Recent actions by the ocean carriers have encouraged consolidators like Troy Container Line to launch additional direct services from various East Coast gateways, such as Chicago, New York and Atlanta, so they are not hindered by the blank sailings. “If one gateway is not offering the transit needed or has a blank sailing, we can still find a solution in other ports,” Troy said.
Some consolidators, such as ECU Worldwide and Shipco, are introducing so-called “expedited” or “express” LCL services to trans-Atlantic shippers and forwarders, a service concept that was launched earlier in the trans-Pacific to counter ocean carrier blank sailings and costly airfreight transport.

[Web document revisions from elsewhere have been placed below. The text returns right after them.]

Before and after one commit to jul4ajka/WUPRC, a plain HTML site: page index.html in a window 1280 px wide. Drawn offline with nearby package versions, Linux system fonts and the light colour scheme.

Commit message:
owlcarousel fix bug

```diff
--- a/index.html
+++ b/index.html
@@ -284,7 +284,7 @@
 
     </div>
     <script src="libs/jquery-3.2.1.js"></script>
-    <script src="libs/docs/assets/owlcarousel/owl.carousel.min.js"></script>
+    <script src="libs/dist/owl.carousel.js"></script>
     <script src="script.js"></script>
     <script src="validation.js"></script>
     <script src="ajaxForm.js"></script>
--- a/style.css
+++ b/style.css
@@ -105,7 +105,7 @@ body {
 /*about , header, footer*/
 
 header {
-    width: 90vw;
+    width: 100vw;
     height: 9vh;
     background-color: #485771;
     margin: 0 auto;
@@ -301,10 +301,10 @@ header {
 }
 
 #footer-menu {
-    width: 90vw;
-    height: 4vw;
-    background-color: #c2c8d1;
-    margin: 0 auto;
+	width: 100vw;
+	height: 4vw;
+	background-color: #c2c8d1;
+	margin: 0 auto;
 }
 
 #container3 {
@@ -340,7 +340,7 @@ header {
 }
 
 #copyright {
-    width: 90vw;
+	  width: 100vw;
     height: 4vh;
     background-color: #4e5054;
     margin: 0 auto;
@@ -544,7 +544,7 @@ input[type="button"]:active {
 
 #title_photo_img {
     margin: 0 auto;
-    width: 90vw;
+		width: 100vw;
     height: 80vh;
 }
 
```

Although expedited LCL services are three to four times more expensive per cubic meter of freight than traditional LCL, they offer airfreight shippers that are currently pinched for capacity and seeing higher-than-normal air transport rates due to the coronavirus pandemic a rate that is two-thirds or three-fourths cheaper, if extra days can be allowed in the transit.
“As with the trans-Pacific express offerings, we use carriers with the fastest transit times; we offer late gates at origin CFS [container freight station] and we have dedicated drop-off lanes at the CFS to expedite that process,” said Christine Solorzano, Shipco’s vice president of U.S. LCL exports. “We guarantee top stowage on the vessel to facilitate earlier availability.”
Solorzano believes the trend toward expedited LCL will continue. “They will most likely become a standard, even as we move out of this current situation,” she said.
“This service is essential to those businesses who couldn’t get the capacity or didn’t need to purchase airfreight rates as a result of the passenger travel,” C.H. Robinson’s Scott said. “Cargo from Southern and Central Europe could take advantage of these services via Europe’s extensive LTL [less-than-truckload] network to the main loading ports.”